The measured data were systematically processed, and relevant parameters were extracted. The MyoMuscle (Clinical DTS version) measure with an initial sampling rate of 3000Hz transmits pre-processed smoothed and rectified EMG data (100ms RMS), shown as a unipolar positive signal (30). A bandpass filter was used (10-500Hz) with a 100Hz wireless update rate to the receiver. For this data, we used the Peak value (1000ms) for amplitude normalization to be able to compare the measurements with different levels and on both sides (31). By using peak value, the EMG data (measured in µV) were normalized to % of the mean muscle activity.
The MyoResearch Software (version MR 3.12, Noraxon U.S.A. Inc., Scottsdale, USA) provides the “Contact Mode” option, which can automatically detect the initial and terminal contact of each foot based on the acceleration data of the IMUs placed on the feet during walking and stair climbing (32). The muscle activity and anatomical angles regarding the gait cycle can be analyzed from this option.

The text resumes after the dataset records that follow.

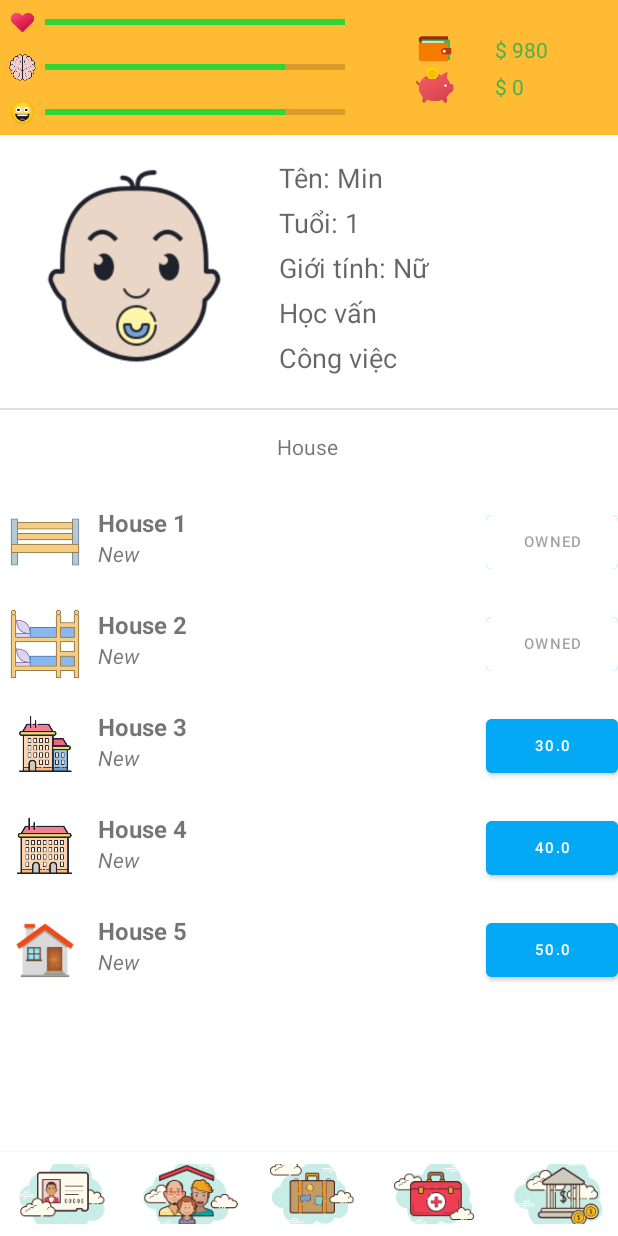
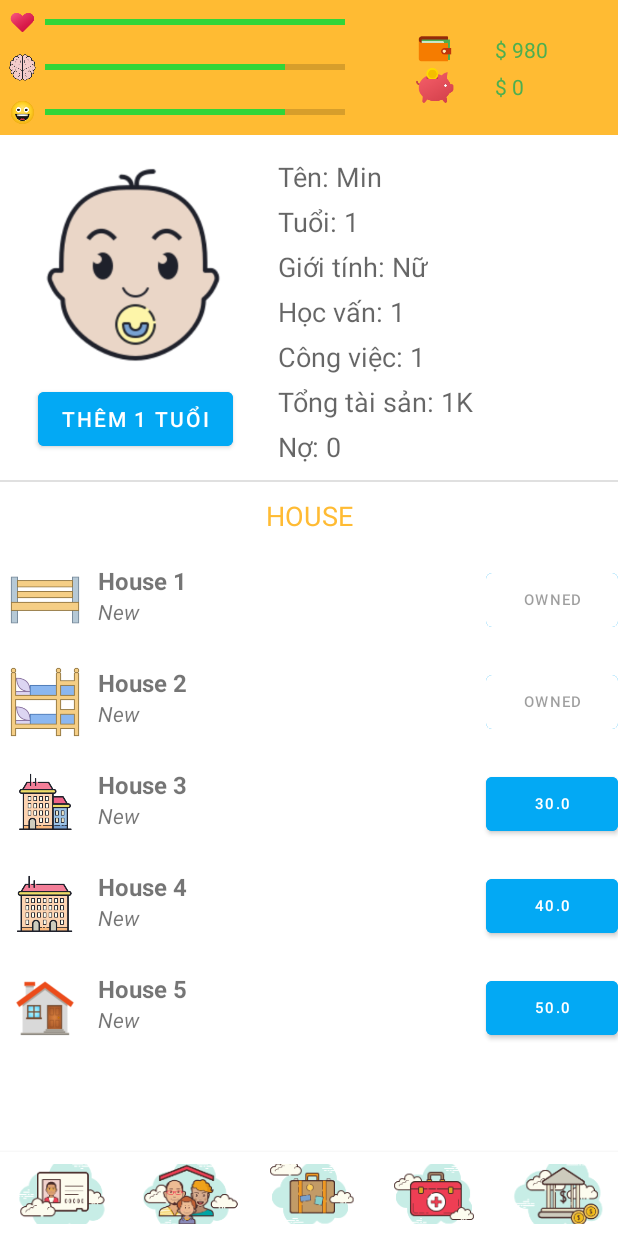
Before and after one commit to chaultm29/LifeSimulator, an Android app: the screen it shows after launch (MainActivity), after a tap on an icon or button, on a phone screen of 412 x 824 dp. Run offline under Robolectric (Android 15) with nearby library versions, the phone set to English and light mode, and no system bars.

Commit message:
edit bank convert and edit identity

```diff
--- a/LifeSimulator/app/src/main/java/com/example/lifesimulator/Fragment/IdentityFragment.java
+++ b/LifeSimulator/app/src/main/java/com/example/lifesimulator/Fragment/IdentityFragment.java
@@ -9,6 +9,7 @@ import androidx.fragment.app.Fragment;
 import android.view.LayoutInflater;
 import android.view.View;
 import android.view.ViewGroup;
+import android.widget.Button;
 import android.widget.TextView;
 
 import com.example.lifesimulator.Model.AppDataStore;
@@ -20,6 +21,11 @@ public class IdentityFragment extends Fragment {
     TextView txtName;
     TextView txtAge;
     TextView txtGender;
+    TextView txtDegree;
+    TextView txtJob;
+    TextView txtTotal;
+    TextView txtLoan;
+    Button btnGrowUp;
 
     @Override
     public View onCreateView(LayoutInflater inflater, ViewGroup container,
@@ -34,8 +40,28 @@ public class IdentityFragment extends Fragment {
         txtName = view.findViewById(R.id.txtName);
         txtAge = view.findViewById(R.id.txtAge);
         txtGender = view.findViewById(R.id.txtGender);
+        txtDegree = view.findViewById(R.id.txtDegree);
+        txtJob = view.findViewById(R.id.txtJob);
+        txtTotal = view.findViewById(R.id.txtTotal);
+        txtLoan = view.findViewById(R.id.txtLoan);
+        btnGrowUp = view.findViewById(R.id.btnGrowUp);
+
         txtName.setText("Tên: " + AppDataStore.identity.getName());
+        txtGender.setText("Giới tính: " + (AppDataStore.identity.isGender()?"Nam":"Nữ"));
+        UpdateInformation();
+        btnGrowUp.setOnClickListener(new View.OnClickListener() {
+            @Override
+            public void onClick(View view) {
+                //chạy hàm thêm 1 tuổi của identity
+            }
+        });
+    }
+
+    public void UpdateInformation(){
         txtAge.setText("Tuổi: " + AppDataStore.identity.getAge());
-        txtGender.setText("Giới tính: " + (AppDataStore.identity.isGender()?"Nam":"Nữ"));
+        txtDegree.setText("Học vấn: " + AppDataStore.identity.getAge());
+        txtJob.setText("Công việc: " + AppDataStore.identity.getAge());
+        txtTotal.setText("Tổng tài sản: " + AppDataStore.identity.getBank().getAllMoney());
+        txtLoan.setText("Nợ: " + AppDataStore.identity.getBank().getAllLoan());
     }
 }
--- a/LifeSimulator/app/src/main/java/com/example/lifesimulator/Model/Bank.java
+++ b/LifeSimulator/app/src/main/java/com/example/lifesimulator/Model/Bank.java
@@ -69,8 +69,8 @@ public class Bank {
     }
 
     public boolean getHotLoan(Context context, int money) {
-        if (loan+money <= 50000) {//limit of loan
-            loan += money;
+        if (hotLoan+money <= 50000) {//limit of loan
+            hotLoan += money;
             increase(money);
             Toast.makeText(context,"Anh em cho bạn vay! Giữ uy tín nhé" , Toast.LENGTH_SHORT).show();
             return true;
@@ -95,8 +95,8 @@ public class Bank {
         int thousand = money/1000;
         int million = money/1000000;
         int billion = money/1000000000;
-        if (billion > 0) return billion + "B";
-        else if (million > 0) return million + "M";
+        if (billion > 0) return billion + "B "+million + "M " +thousand + "K";
+        else if (million > 0) return million + "M " +thousand + "K";
         else if (thousand > 0) return thousand + "K";
         return money + "";
     }
@@ -108,4 +108,8 @@ public class Bank {
     public String getSavingMoneyString() {
         return convertMoneyString(savingMoney);
     }
+
+    public String getAllMoney(){ return convertMoneyString(cash+savingMoney);}
+
+    public String getAllLoan(){ return convertMoneyString(loan+hotLoan);}
 }
--- a/LifeSimulator/app/src/main/res/layout/fragment_identity.xml
+++ b/LifeSimulator/app/src/main/res/layout/fragment_identity.xml
@@ -10,12 +10,40 @@
         android:layout_height="match_parent"
         tools:layout_editor_absoluteX="0dp"
         tools:layout_editor_absoluteY="0dp">
+
+        <TextView
+            android:id="@+id/textView"
+            android:layout_width="match_parent"
+            android:layout_height="wrap_content"
+            android:padding="10dp"
+            android:text="HOUSE"
+            android:textAlignment="center"
+            android:textColor="@android:color/holo_orange_light"
+            android:textSize="18sp"
+            app:layout_constraintEnd_toEndOf="parent"
+            app:layout_constraintStart_toStartOf="parent"
+            app:layout_constraintTop_toBottomOf="@+id/divider" />
+
+        <TextView
+            android:id="@+id/textView6"
+            android:layout_width="match_parent"
+            android:layout_height="wrap_content"
+            android:padding="10dp"
+            android:text="ITEM"
+            android:textAlignment="center"
+            android:textColor="@android:color/holo_orange_light"
+            android:textSize="18sp"
+            app:layout_constraintEnd_toEndOf="parent"
+            app:layout_constraintHorizontal_bias="0.0"
+            app:layout_constraintStart_toStartOf="parent"
+            app:layout_constraintTop_toTopOf="@+id/divider2" />
+
         <ImageView
             android:id="@+id/imgAvatar"
             android:layout_width="150dp"
             android:layout_height="150dp"
-        android:layout_marginStart="16dp"
-        android:layout_marginTop="16dp"
+            android:layout_marginStart="15dp"
+            android:layout_marginTop="15dp"
             android:src="@drawable/avatar_1"
             app:layout_constraintStart_toStartOf="parent"
             app:layout_constraintTop_toTopOf="parent" />
@@ -70,67 +98,71 @@
         app:layout_constraintStart_toStartOf="@+id/txtDegree"
         app:layout_constraintTop_toBottomOf="@+id/txtDegree" />
 
+        <TextView
+            android:id="@+id/txtTotal"
+            android:layout_width="wrap_content"
+            android:layout_height="wrap_content"
+            android:layout_marginTop="5dp"
+            android:text="Tổng tài sản"
+            android:textAppearance="?android:attr/textAppearanceMedium"
+            app:layout_constraintStart_toStartOf="@+id/txtJob"
+            app:layout_constraintTop_toBottomOf="@+id/txtJob" />
+
+        <TextView
+            android:id="@+id/txtLoan"
+            android:layout_width="wrap_content"
+            android:layout_height="wrap_content"
+            android:layout_marginTop="5dp"
+            android:text="Nợ"
+            android:textAppearance="?android:attr/textAppearanceMedium"
+            app:layout_constraintStart_toStartOf="@+id/txtTotal"
+            app:layout_constraintTop_toBottomOf="@+id/txtTotal" />
+
         <View
             android:id="@+id/divider"
             android:layout_width="match_parent"
             android:layout_height="1dp"
-        android:layout_marginTop="16dp"
+            android:layout_marginTop="10dp"
             android:background="?android:attr/listDivider"
-        app:layout_constraintTop_toBottomOf="@+id/imgAvatar"
+            app:layout_constraintTop_toBottomOf="@+id/txtLoan"
             tools:layout_editor_absoluteX="0dp" />
-
-    <TextView
-        android:id="@+id/txtHouse"
-        android:layout_width="wrap_content"
-        android:layout_height="wrap_content"
-        android:layout_marginTop="16dp"
-        android:text="House"
-        app:layout_constraintEnd_toEndOf="parent"
-        app:layout_constraintHorizontal_bias="0.498"
-        app:layout_constraintStart_toStartOf="parent"
-        app:layout_constraintTop_toTopOf="@+id/divider" />
 
         <fragment
             android:id="@+id/fragment_house"
             android:name="com.example.lifesimulator.Fragment.HouseListFragment"
             android:layout_width="0dp"
             android:layout_height="wrap_content"
-            android:layout_marginTop="20dp"
             app:layout_constraintEnd_toEndOf="parent"
             app:layout_constraintHorizontal_bias="0.498"
             app:layout_constraintStart_toStartOf="parent"
-            app:layout_constraintTop_toBottomOf="@+id/txtHouse" />
+            app:layout_constraintTop_toBottomOf="@+id/textView" />
 
         <View
             android:id="@+id/divider2"
             android:layout_width="match_parent"
             android:layout_height="1dp"
-        android:layout_marginTop="16dp"
+            android:layout_marginTop="15dp"
             android:background="?android:attr/listDivider"
             app:layout_constraintTop_toBottomOf="@+id/fragment_house" />
-
-    <TextView
-        android:id="@+id/txtItem"
-        android:layout_width="wrap_content"
-        android:layout_height="wrap_content"
-        android:layout_marginTop="16dp"
-        android:text="Item"
-        app:layout_constraintEnd_toEndOf="parent"
-        app:layout_constraintStart_toStartOf="parent"
-        app:layout_constraintTop_toBottomOf="@+id/divider2" />
 
         <fragment
             android:id="@+id/fragment_item"
             android:name="com.example.lifesimulator.Fragment.ItemListFragment"
             android:layout_width="0dp"
             android:layout_height="wrap_content"
-            android:layout_marginTop="20dp"
             app:layout_constraintEnd_toEndOf="parent"
             app:layout_constraintStart_toStartOf="parent"
-            app:layout_constraintTop_toBottomOf="@+id/txtItem" />
+            app:layout_constraintTop_toBottomOf="@+id/textView6" />
 
-
-
+        <Button
+            android:id="@+id/btnGrowUp"
+            android:layout_width="wrap_content"
+            android:layout_height="wrap_content"
+            android:backgroundTint="#03A9F4"
+            android:text="Thêm 1 tuổi"
+            app:layout_constraintEnd_toEndOf="@+id/imgAvatar"
+            app:layout_constraintStart_toStartOf="@+id/imgAvatar"
+            app:layout_constraintTop_toBottomOf="@+id/imgAvatar" />
 
 
     </androidx.constraintlayout.widget.ConstraintLayout>
```
Lines whose indentation alone changed are shown as unchanged.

The continuously measured data (normalized muscle activity and anatomic angle) were split into strides, and for each stride, the x-axis (time-axis) was normalized to the gait cycle (in percent). The data of each gait cycle were interpolated to 100 points and the mean over 2 strides was calculated for all measured variables. The mean muscle activities and joint angles over the gait cycle of all participants for the different test conditions were presented with the help of MATLAB (MathWorks R2019a, MathWorks, Natick, MA, USA).
Statistical analyses were performed using the software IBM® SPSS Statistics (IBM® SPSS Statistics v. 25, IBM Cooperation). The normal distribution of the dependent variables was examined using the Shapiro-Wilks test and was not confirmed for most variables. Therefore, nonparametric tests were used. To evaluate the effect of wearing the brace, the Wilcoxon test was used to compare results between WOB and LV0 measurements. The effect size r is equal to (Eq. 1)
(with z-value from the associated Wilcoxon test and N as the number of pairs). It is presented as the coefficient of determination r², explaining the collective variance of the analyzed variables. To compare the different levels of the brace, the Friedman test was calculated with pairwise Post Hoc analysis and the brace adjustments as the independent variables. There were three groups: Lv0, Lv1, and Lv2 brace adjustment. The pairwise comparison was prepared only in case of significant results. Statistically significant differences were set at p < 0.05.